The magnificence of nature is also shown in the line "the down is flying about like snow!" this deep imagery has assonance in the 'o' sound. This is a euphonic sound and thus reflects the majesty of nature. There is a semantic field of death in this paragraph, for example "Shot," "Skeletons," "shoot" and "red." This suggests that Cathy's death is impending. It shows that her separation from Heathcliff is the cause of her death and thus shows the inexplicable bond they share. Furthermore, it suggests that Cathy is aware of her impending death; this is representative of attitudes and values in Victorian times, as they held an acute fascination of death. The close relationship between Cathy and Nelly is seen in the way that Nelly addresses Cathy. "Give over with the baby work!" shows Nelly bossing Catherine playfully and speaking to her much as a mother would treat her daughter. Although at the time most servants would not address their mistress in this manner, Nelly is an exception as she was Cathy's foster sister and reared her from an early age after her mother died. Cathy is shown as a hysterical woman; she talks "dreamily" and hallucinates throughout the passage. This stereotype of a "hysterical woman" was a common conception in Victorian times as women were regarded as out of control, and should, therefore, be controlled by their fathers or husbands. ...read more.

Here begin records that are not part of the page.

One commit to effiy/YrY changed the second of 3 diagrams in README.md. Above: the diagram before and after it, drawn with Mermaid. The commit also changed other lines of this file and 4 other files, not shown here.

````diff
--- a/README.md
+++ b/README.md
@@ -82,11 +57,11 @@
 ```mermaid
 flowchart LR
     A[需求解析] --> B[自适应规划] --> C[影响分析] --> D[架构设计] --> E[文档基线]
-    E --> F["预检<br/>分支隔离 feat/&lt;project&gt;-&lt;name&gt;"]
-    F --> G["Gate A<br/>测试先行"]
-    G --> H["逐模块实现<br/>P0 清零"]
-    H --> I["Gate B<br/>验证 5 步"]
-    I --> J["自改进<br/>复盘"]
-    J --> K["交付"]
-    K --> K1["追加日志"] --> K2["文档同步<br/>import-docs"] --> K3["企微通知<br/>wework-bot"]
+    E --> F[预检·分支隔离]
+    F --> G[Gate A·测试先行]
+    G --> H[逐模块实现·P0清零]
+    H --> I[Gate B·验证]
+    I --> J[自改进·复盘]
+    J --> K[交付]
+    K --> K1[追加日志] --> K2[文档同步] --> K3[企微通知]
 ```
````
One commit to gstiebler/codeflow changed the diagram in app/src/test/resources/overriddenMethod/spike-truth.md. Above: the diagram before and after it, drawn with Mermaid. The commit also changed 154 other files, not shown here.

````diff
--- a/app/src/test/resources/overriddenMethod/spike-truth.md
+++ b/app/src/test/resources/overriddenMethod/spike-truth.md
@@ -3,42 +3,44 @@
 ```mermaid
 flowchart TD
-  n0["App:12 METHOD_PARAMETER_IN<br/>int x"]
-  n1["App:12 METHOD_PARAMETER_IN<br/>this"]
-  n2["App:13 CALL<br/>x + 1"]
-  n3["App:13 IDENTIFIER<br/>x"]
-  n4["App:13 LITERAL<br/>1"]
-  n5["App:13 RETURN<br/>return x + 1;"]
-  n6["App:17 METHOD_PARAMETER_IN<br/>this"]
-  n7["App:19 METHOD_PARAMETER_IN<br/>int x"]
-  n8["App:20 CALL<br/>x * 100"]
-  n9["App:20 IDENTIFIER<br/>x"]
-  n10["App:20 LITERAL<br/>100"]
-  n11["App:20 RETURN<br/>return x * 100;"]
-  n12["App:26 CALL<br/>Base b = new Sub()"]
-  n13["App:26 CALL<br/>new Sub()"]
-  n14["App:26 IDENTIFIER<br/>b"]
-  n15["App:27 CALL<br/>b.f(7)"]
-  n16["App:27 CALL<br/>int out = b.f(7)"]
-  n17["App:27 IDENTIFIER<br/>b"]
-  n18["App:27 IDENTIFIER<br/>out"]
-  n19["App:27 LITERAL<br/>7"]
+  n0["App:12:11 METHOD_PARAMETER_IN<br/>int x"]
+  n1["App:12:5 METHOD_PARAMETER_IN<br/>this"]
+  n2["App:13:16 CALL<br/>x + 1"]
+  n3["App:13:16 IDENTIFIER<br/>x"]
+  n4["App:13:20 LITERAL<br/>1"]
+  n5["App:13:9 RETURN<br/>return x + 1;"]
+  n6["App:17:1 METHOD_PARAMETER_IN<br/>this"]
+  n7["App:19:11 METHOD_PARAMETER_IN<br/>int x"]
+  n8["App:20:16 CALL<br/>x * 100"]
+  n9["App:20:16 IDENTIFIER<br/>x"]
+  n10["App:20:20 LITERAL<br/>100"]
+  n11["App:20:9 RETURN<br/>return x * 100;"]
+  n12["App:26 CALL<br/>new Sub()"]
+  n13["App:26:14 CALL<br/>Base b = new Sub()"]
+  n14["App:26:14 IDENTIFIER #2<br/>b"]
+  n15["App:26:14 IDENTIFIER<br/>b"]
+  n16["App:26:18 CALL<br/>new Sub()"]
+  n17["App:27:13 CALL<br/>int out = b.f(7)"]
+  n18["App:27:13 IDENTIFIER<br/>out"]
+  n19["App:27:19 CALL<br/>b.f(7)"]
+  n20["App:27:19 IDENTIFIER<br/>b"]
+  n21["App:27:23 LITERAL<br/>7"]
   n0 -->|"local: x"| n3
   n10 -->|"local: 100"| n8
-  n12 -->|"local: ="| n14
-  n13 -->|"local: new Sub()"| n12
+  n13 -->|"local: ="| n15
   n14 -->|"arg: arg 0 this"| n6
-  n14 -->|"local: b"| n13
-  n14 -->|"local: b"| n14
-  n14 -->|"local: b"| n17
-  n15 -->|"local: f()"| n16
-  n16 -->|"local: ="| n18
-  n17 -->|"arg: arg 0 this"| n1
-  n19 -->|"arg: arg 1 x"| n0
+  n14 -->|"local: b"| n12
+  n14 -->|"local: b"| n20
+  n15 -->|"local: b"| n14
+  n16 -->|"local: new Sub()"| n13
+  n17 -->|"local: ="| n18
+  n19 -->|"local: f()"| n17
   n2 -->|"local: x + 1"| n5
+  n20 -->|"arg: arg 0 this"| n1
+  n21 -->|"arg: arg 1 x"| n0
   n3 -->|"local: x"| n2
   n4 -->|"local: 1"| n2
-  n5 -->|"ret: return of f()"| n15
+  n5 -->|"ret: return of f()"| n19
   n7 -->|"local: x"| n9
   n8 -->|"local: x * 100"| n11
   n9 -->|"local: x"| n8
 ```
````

For example here Cathy wants to get out but at the beginning of the novel when she appears to Lockwood she is trying to get in through the window. This is because a window is a barrier, and Wuthering Heights is about breaking barriers and taboos, for example falling in love with someone who is below your status and an outsider. Also Cathy then asks Nelly to "let her have one breath," this shows how she is metaphorically suffocating under her marriage to Edgar. Bronte uses Pathos to invoke a deep sympathy from the reader for Cathy as she struggles between following her hear and staying within the limits of what is acceptable in Victorian attitudes and values. The words "a cold blast" are mono-syllabic as they allow you to feel the air as it hits Catherine's face, and also they forma contrast to the long words previously used, this reflects the suffocation of marriage compared to the carefree wind of the moors. Finally, the line "our fiery Catherine was no better than a wailing child" reflects the change we see in Cathy. She is always shown as rebellious and fiery, however this subverts Victorian attitudes and values towards women, yet once she is married she is no longer "fiery" this shows that marriage turns girls into women that are acceptable to society. In contrast, Cathy is not a liberated into a woman but reduced to a child, the union causes Cathy loses her strong will and passion ...read more.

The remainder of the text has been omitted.